### [Your objective]
Only the lines with the string "fotografia" are needed; return each of them from the entries below.

### [Supplied data]
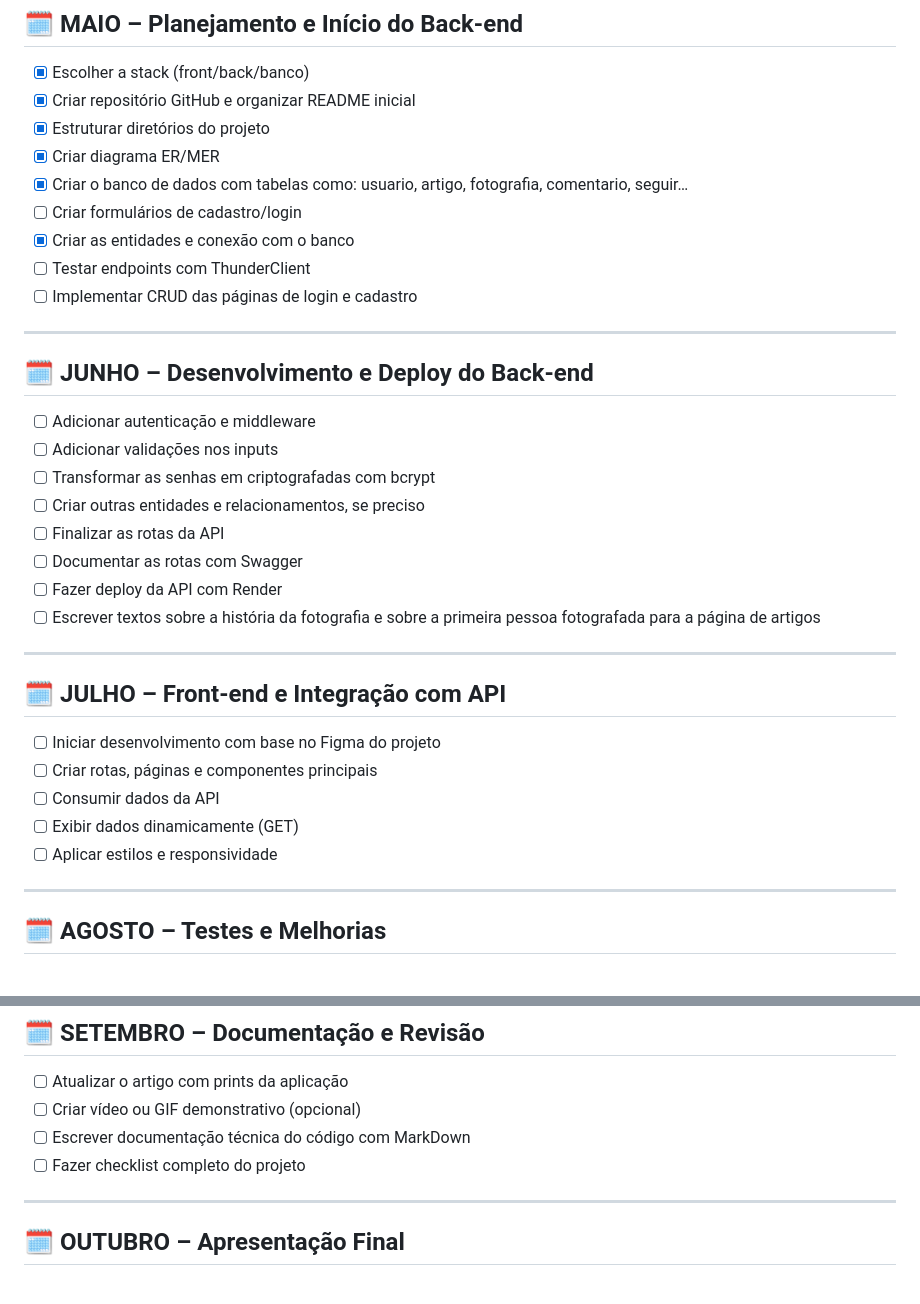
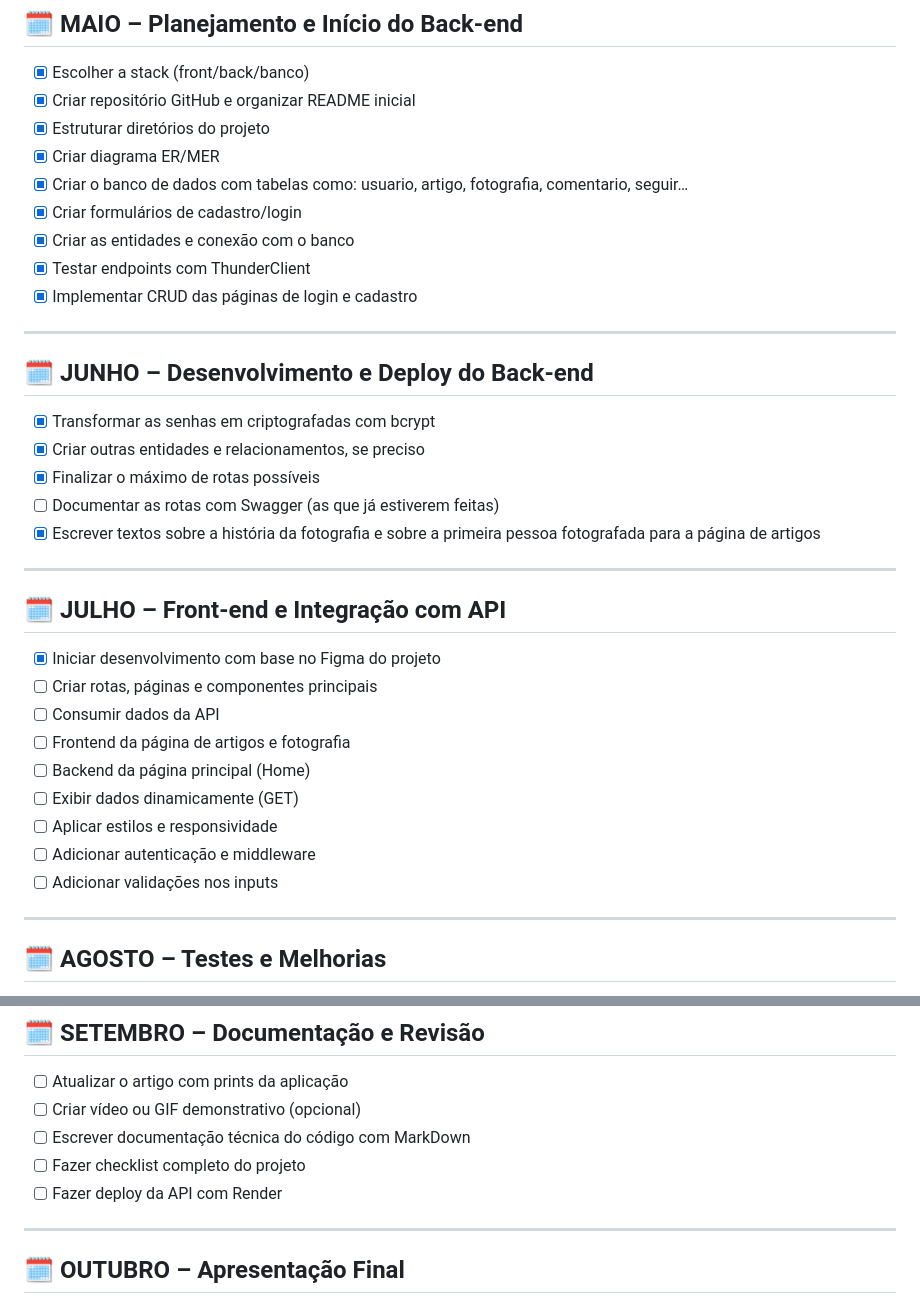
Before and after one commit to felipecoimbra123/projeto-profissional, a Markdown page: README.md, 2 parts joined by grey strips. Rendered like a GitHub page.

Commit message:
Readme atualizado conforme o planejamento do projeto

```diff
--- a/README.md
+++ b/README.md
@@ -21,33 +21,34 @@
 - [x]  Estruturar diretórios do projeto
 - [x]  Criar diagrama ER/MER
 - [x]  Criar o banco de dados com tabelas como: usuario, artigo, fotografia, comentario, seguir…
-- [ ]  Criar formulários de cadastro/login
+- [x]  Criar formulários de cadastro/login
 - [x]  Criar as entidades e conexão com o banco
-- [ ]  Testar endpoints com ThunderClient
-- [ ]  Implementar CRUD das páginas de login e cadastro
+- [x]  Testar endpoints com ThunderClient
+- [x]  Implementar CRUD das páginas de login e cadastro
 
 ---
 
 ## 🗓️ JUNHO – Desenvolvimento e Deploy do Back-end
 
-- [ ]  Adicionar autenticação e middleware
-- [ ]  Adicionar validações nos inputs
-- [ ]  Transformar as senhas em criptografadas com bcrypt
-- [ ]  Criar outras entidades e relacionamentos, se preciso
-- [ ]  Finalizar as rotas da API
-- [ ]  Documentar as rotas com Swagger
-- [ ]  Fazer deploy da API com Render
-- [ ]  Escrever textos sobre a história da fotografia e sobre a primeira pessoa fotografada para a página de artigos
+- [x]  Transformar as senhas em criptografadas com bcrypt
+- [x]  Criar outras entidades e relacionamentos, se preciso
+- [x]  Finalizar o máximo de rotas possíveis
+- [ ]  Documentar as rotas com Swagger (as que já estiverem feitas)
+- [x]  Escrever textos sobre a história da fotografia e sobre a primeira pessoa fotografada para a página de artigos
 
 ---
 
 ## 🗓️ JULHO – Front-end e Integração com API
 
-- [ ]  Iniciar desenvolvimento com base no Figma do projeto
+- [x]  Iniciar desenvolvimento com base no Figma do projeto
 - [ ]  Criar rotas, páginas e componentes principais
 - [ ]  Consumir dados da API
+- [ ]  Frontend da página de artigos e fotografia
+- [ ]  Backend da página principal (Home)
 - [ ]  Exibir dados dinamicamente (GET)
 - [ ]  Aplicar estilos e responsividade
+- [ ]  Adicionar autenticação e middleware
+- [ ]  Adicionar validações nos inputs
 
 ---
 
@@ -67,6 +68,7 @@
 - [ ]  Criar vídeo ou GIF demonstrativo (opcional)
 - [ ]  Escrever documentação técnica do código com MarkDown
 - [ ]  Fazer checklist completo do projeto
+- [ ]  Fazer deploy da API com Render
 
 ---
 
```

--

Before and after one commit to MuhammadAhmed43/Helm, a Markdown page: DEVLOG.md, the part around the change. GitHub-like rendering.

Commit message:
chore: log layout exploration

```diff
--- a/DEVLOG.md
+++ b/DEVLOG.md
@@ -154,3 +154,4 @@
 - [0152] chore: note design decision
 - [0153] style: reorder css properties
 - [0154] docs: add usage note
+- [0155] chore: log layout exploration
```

...

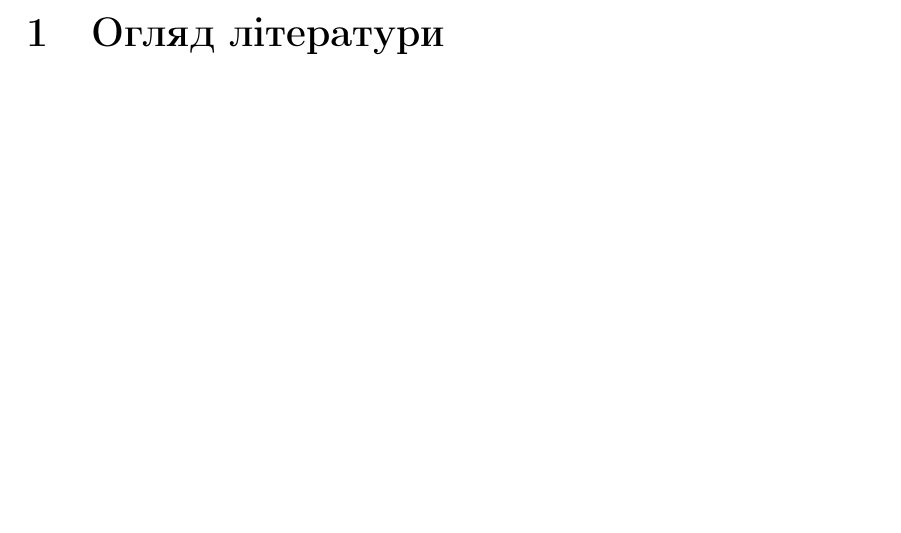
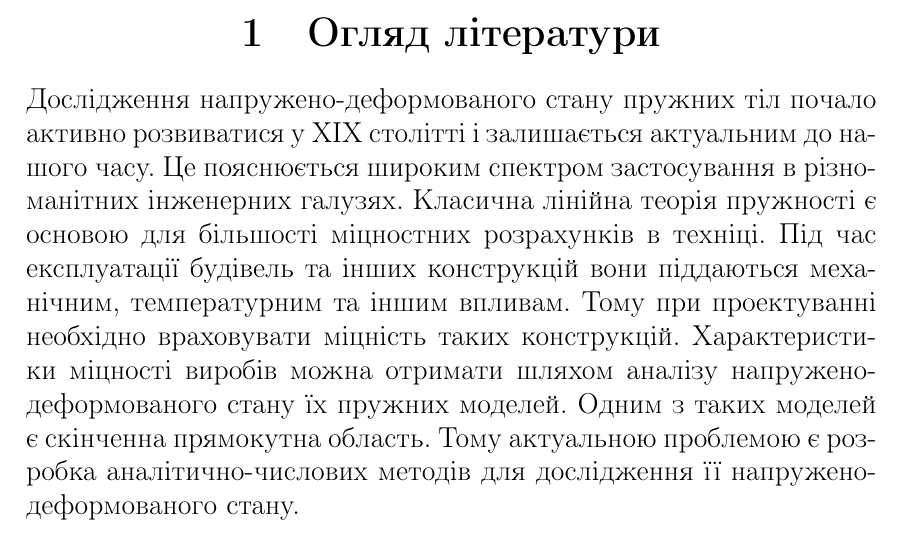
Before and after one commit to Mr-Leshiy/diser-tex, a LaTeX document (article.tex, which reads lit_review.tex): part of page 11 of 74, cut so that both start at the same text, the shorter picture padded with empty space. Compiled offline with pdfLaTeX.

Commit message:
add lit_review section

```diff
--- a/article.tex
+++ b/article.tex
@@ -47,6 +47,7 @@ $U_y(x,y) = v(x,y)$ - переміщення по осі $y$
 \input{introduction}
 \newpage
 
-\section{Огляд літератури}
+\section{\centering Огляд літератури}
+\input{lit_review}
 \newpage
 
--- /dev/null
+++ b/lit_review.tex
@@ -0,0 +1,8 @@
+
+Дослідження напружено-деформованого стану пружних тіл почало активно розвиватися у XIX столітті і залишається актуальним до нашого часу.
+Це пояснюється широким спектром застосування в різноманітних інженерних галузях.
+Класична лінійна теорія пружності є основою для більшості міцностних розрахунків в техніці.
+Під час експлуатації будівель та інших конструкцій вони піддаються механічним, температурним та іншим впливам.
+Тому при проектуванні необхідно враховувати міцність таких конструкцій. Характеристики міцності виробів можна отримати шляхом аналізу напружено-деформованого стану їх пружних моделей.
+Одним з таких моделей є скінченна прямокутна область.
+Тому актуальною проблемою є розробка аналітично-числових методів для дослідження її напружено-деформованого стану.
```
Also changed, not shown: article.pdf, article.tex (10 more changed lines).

### [Problem solution]
 - [x]  Criar o banco de dados com tabelas como: usuario, artigo, fotografia, comentario, seguir…
-- [ ]  Escrever textos sobre a história da fotografia e sobre a primeira pessoa fotografada para a página de artigos
+- [x]  Escrever textos sobre a história da fotografia e sobre a primeira pessoa fotografada para a página de artigos
+- [ ]  Frontend da página de artigos e fotografia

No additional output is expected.